In the afterglow of a three-game weekend sweep of the World Series Champions, St. Louis Cardinals, fans of the New York Mets woke up this morning to the news that Bill Maher is a minority owner of the Mets franchise.
Maher is a comedian with political commentary laced through his routines. He’s a combination of Will Rogers, op-ed pieces for The New York Times, and an edgier White House Correspondents Dinner.
Baseball and show business is not a novel pairing, though. Bill Murray is a part-owner of the St. Paul Saints, a minor league team. Bob Hope had a stake in the Cleveland Indians. Bing Crosby owned a piece of the Pittsburgh Pirates. And CBS was the last owner of the New York Yankees until it sold the pinstriped franchise to a Cleveland shipbuilder named George Steinbrenner and several minority partners.
Maher’s entry into baseball team ownership piqued my curiosity regarding the absence of fellow comedian and Mets fan Jerry Seinfeld from the Mets ownership roster. Mr. Seinfeld undoubtedly has the resources necessary for a slice of the “Orange and Blue” thanks to syndication of Seinfeld that will likely be robust well into the 2020s.
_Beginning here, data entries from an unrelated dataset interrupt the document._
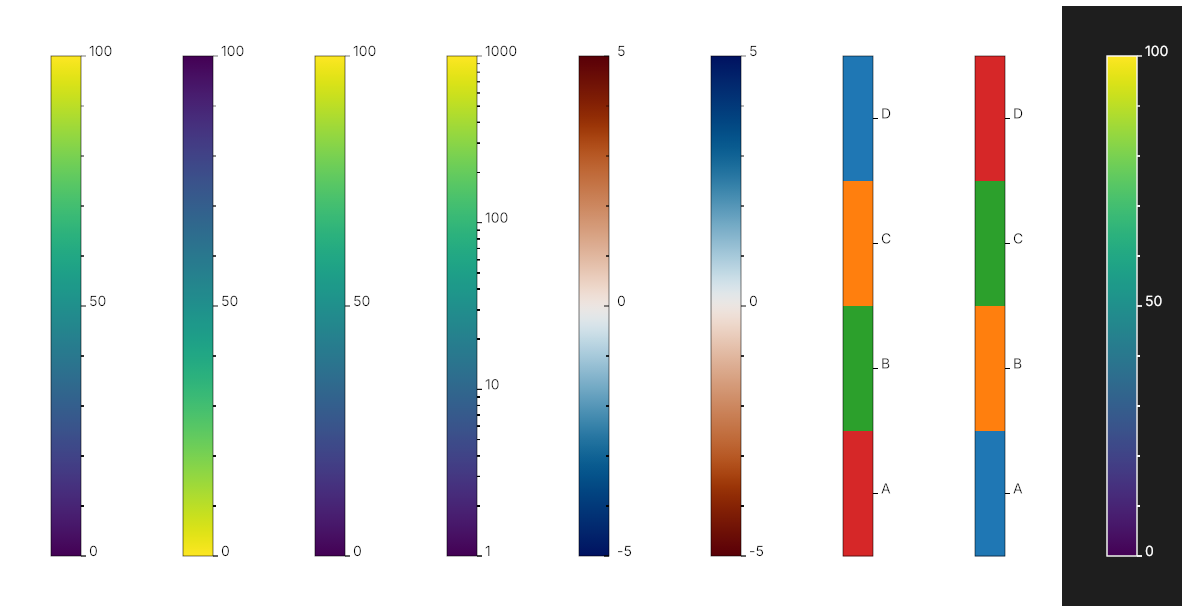
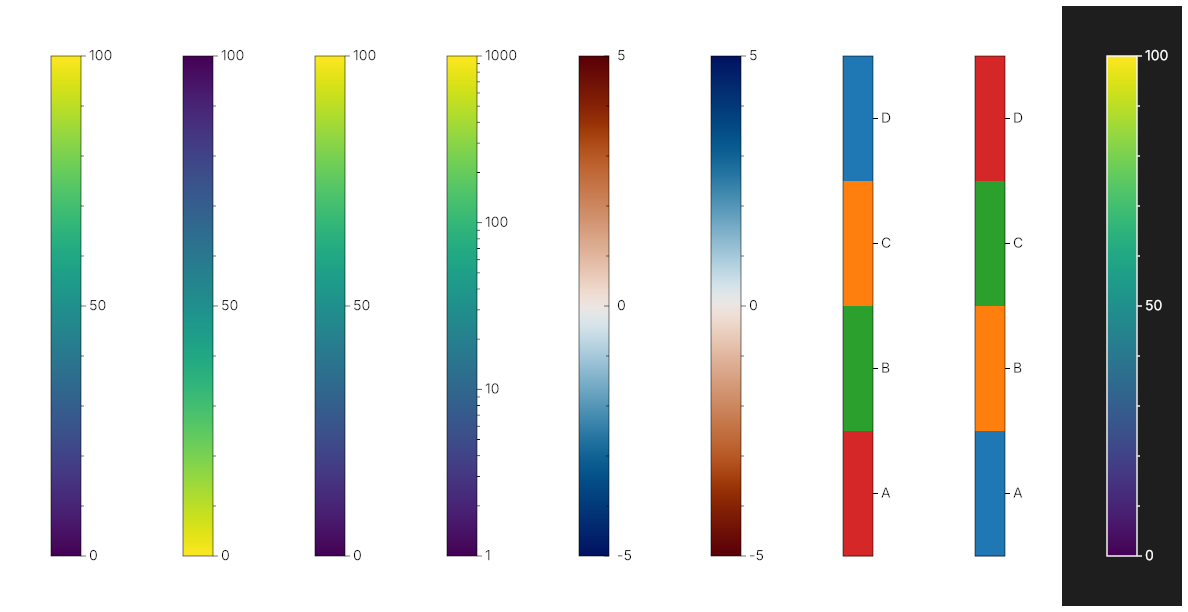
FIX: doc links: link into rendered API docs on ghpages

diff --git a/README.md b/README.md
@@ -49,9 +49,9 @@ Rather than forcing a full layout framework on you, we offer three API levels:
 ## Documentation
 
 - [API Reference](https://dfsp-spirit.github.io/scibar/) — Doxygen-generated API docs
-- [API Overview](docs/API_OVERVIEW.md) — high-level vs low-level, raster vs vector function reference
-- [Getting Started Guide](docs/GETTING_STARTED.md) — quick start and core concepts
-- [FAQ](docs/FAQ.md) — common questions about colormap direction, ticks, layout, and more
+- [API Overview](https://dfsp-spirit.github.io/scibar/api_overview.html) — high-level vs low-level, raster vs vector function reference
+- [Getting Started Guide](https://dfsp-spirit.github.io/scibar/getting_started.html) — quick start and core concepts
+- [FAQ](https://dfsp-spirit.github.io/scibar/faq.html) — common questions about colormap direction, ticks, layout, and more
 
 
 ## Quick Start
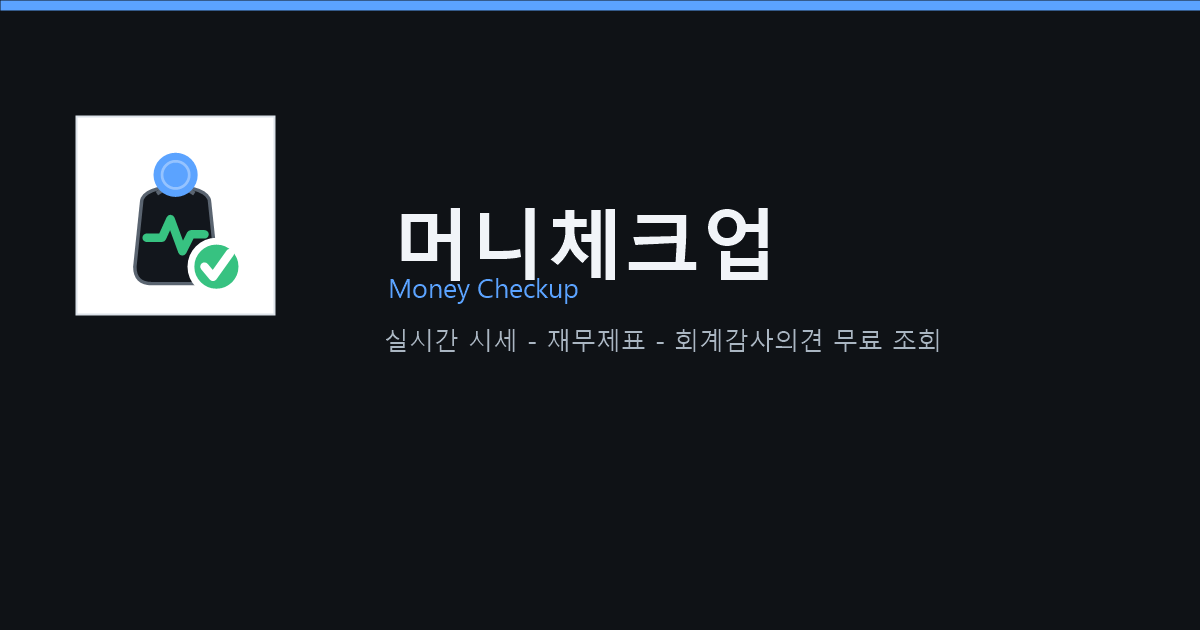
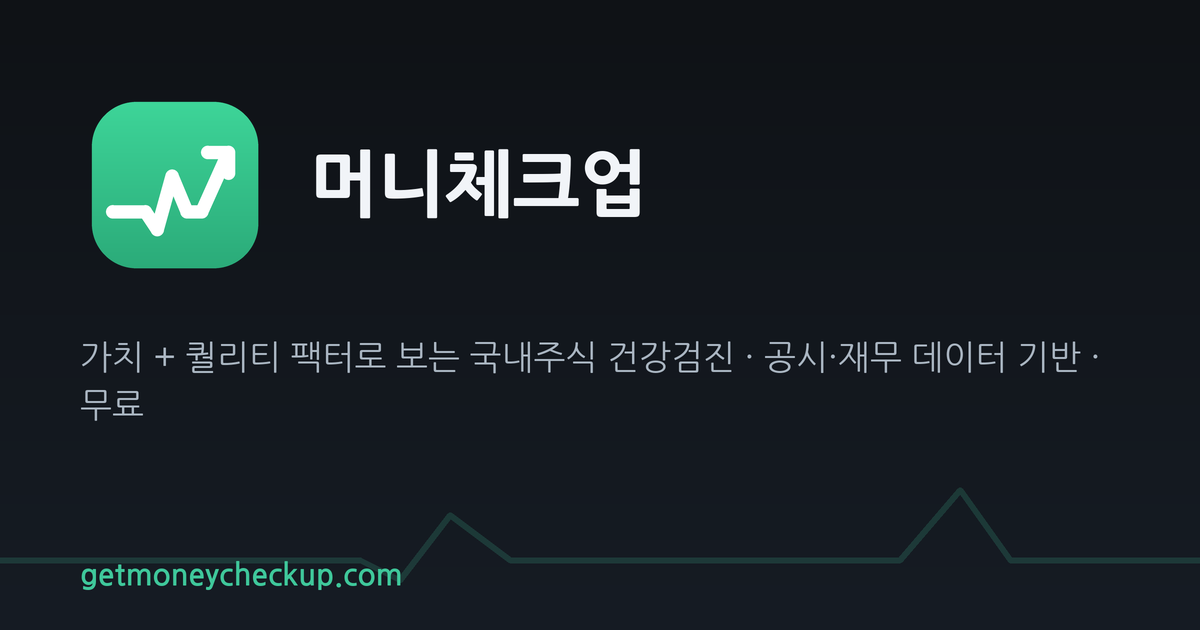
design: og-image 새 브랜드로 재제작 + JSON-LD 로고를 정사각 마크로
새 마크 + '머니체크업' + 태그라인의 다크 카드로 og-image 교체(카톡/트위터 공유
미리보기). JSON-LD Organization.logo를 og-image(와이드) 대신 icon-512(정사각)로 수정.

diff --git a/static/index.html b/static/index.html
@@ -37,7 +37,7 @@
 {"@context":"https://schema.org","@type":"WebSite","name":"머니체크업","alternateName":"Money Checkup","url":"https://getmoneycheckup.com/"}
 </script>
 <script type="application/ld+json">
-{"@context":"https://schema.org","@type":"Organization","name":"머니체크업","url":"https://getmoneycheckup.com/","logo":"https://getmoneycheckup.com/static/og-image.png"}
+{"@context":"https://schema.org","@type":"Organization","name":"머니체크업","url":"https://getmoneycheckup.com/","logo":"https://getmoneycheckup.com/static/icon-512.png"}
 </script>
 <link rel="preload" as="style" crossorigin
   href="https://cdn.jsdelivr.net/gh/orioncactus/pretendard@v1.3.9/dist/web/static/pretendard.css"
Of course, in the alternative universe of Seinfeld, a Jerry Seinfeld ownership would cause havoc in Jerry’s home base of 129 West 81st Street, Apartment 5A, located on the Upper West Side of Manhattan.
Imagine that Jerry is flush with cash after the pilot for Jerry sells 100 million DVDs in Asia under the Super Terrific Happy Hour name. Of course, George Costanza cannot participate freely with his share of the profits as co-creator. He has a restrictive pre-nuptial agreement with his wife, Amanda.
In the story arc for a recent season of Curb Your Enthusiasm, we learned that George married Amanda some time after the “New York Four” went to prison in the Seinfeld finale, then created an iPhone application called the iToilet that linked a GPS to the nearest available restroom, and became a multi-millionaire.
But, George’s ignorance of common etiquette, for example, blowing his nose in a cloth napkin, led to Amanda divorcing him. During the marriage, George and Amanda invested with Bernie Madoff. After the divorce, George kept his investments with Madoff while Amanda wisely withdrew her money. So, George marries Amanda for a second time, presumably, for the money that he once had, but can no longer enjoy with a free reign.
With a wealth of baseball experience as the New York Yankees’ Assistant to the Traveling Secretary, George begs Jerry for a job with the Mets so he can recapture the sliver of self-respect that he once possessed. Kramer will also lobby Jerry to bring his ketchup-mustard combination idea to the concession stands at Citi Field.
And Elaine will pester Jerry to set her up with David Wright. Or R.A. Dickey. Or Mike Baxter.
I wonder if Keith Hernandez would get jealous.